We had the support of the Forum of Sao Paulo that includes left-wing parties from across Latin America and the Caribbean and other political bodies such as COPAL and the Socialist International organization. So almost all the left-wing or centrist or leftist-centrist parties took the side of the Ecuadorian government.

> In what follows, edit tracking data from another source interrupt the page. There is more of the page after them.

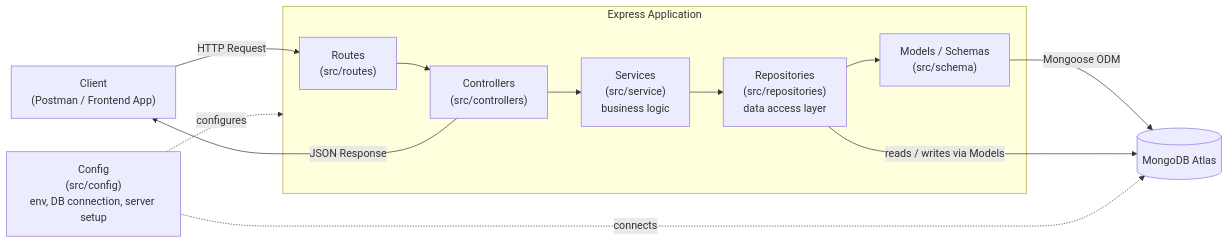
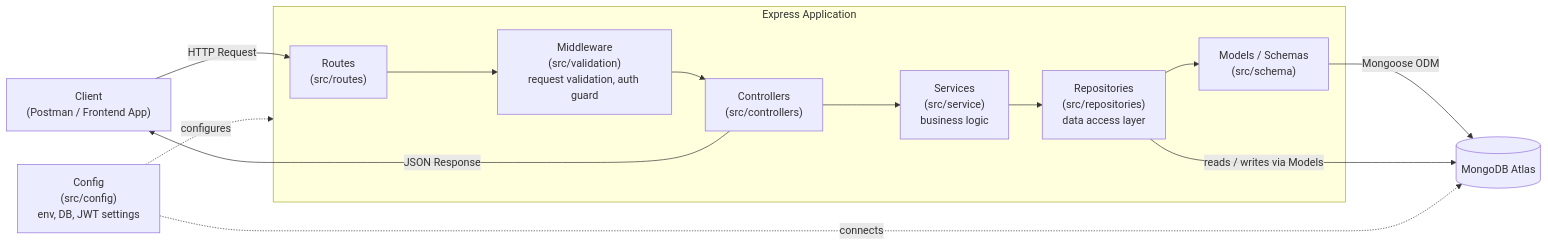
Before and after one commit to samsang-59/Pizza_APP_BACKEND: the diagram in README.md, drawn with Mermaid. The commit also changed other lines of this file and 9 other files, not shown here.

First line of the commit message:
Add JWT-based login flow with cookie sessions

````diff
--- a/README.md
+++ b/README.md
@@ -33,18 +35,19 @@
 ```mermaid
 flowchart LR
     Client["Client\n(Postman / Frontend App)"] -->|HTTP Request| Routes
 
     subgraph API["Express Application"]
-        Routes["Routes\n(src/routes)"] --> Controllers["Controllers\n(src/controllers)"]
+        Routes["Routes\n(src/routes)"] --> Middleware["Middleware\n(src/validation)\nrequest validation, auth guard"]
+        Middleware --> Controllers["Controllers\n(src/controllers)"]
         Controllers --> Services["Services\n(src/service)\nbusiness logic"]
         Services --> Repositories["Repositories\n(src/repositories)\ndata access layer"]
         Repositories --> Models["Models / Schemas\n(src/schema)"]
     end
 
     Models -->|Mongoose ODM| DB[("MongoDB Atlas")]
     Repositories -->|reads / writes via Models| DB
-    Config["Config\n(src/config)\nenv, DB connection, server setup"] -.->|configures| API
+    Config["Config\n(src/config)\nenv, DB, JWT settings"] -.->|configures| API
     Config -.->|connects| DB
 
     Controllers -->|JSON Response| Client
 ```
````
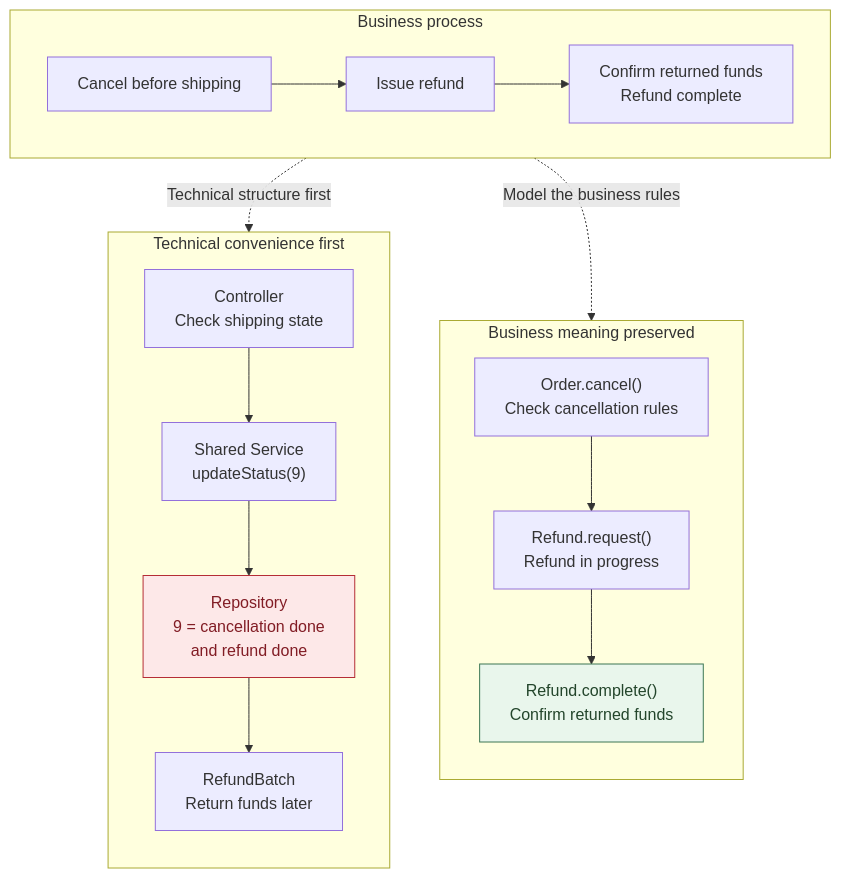
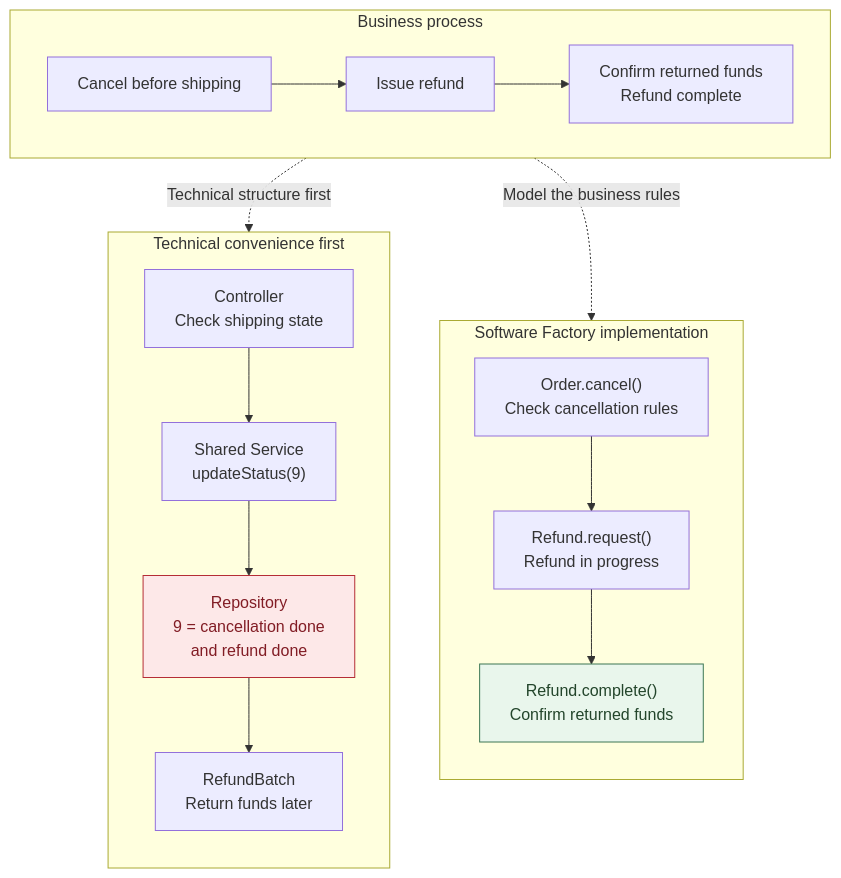
Before and after one commit to haandol/haandol.github.com: the first of 6 diagrams in _en/2026-11-05-enterprise-wide-ax-essentials.md, drawn with Mermaid. The commit also changed other lines of this file and 5 other files, not shown here.

````diff
--- a/_en/2026-11-05-enterprise-wide-ax-essentials.md
+++ b/_en/2026-11-05-enterprise-wide-ax-essentials.md
@@ -47,24 +51,24 @@
 ```mermaid
 flowchart TB
   subgraph B["Business process"]
     direction LR
     B1["Cancel before shipping"] --> B2["Issue refund"] --> B3["Confirm returned funds<br/>Refund complete"]
   end
   subgraph T["Technical convenience first"]
     direction TB
     T1["Controller<br/>Check shipping state"] --> T2["Shared Service<br/>updateStatus(9)"]
     T2 --> T3["Repository<br/>9 = cancellation done<br/>and refund done"]
     T3 --> T4["RefundBatch<br/>Return funds later"]
   end
-  subgraph D["Business meaning preserved"]
+  subgraph D["Software Factory implementation"]
     direction TB
     D1["Order.cancel()<br/>Check cancellation rules"] --> D2["Refund.request()<br/>Refund in progress"]
     D2 --> D3["Refund.complete()<br/>Confirm returned funds"]
   end
   B -.->|"Technical structure first"| T
   B -.->|"Model the business rules"| D
   classDef mismatch fill:#fde8e8,stroke:#b52d36,color:#821d25
   classDef aligned fill:#e9f6ec,stroke:#3c7754,color:#23452b
   class T3 mismatch
   class D3 aligned
 ```
````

It is also worth saying that such people as Michael Moore, Oliver Stone and Nobel Peace laureate Adolfo Pérez Esquivel backed our decision to grant political asylum. They stood up against the blatant threat of the UK to raid the Ecuadorian embassy and arrest Julian Assange. We are grateful for this support.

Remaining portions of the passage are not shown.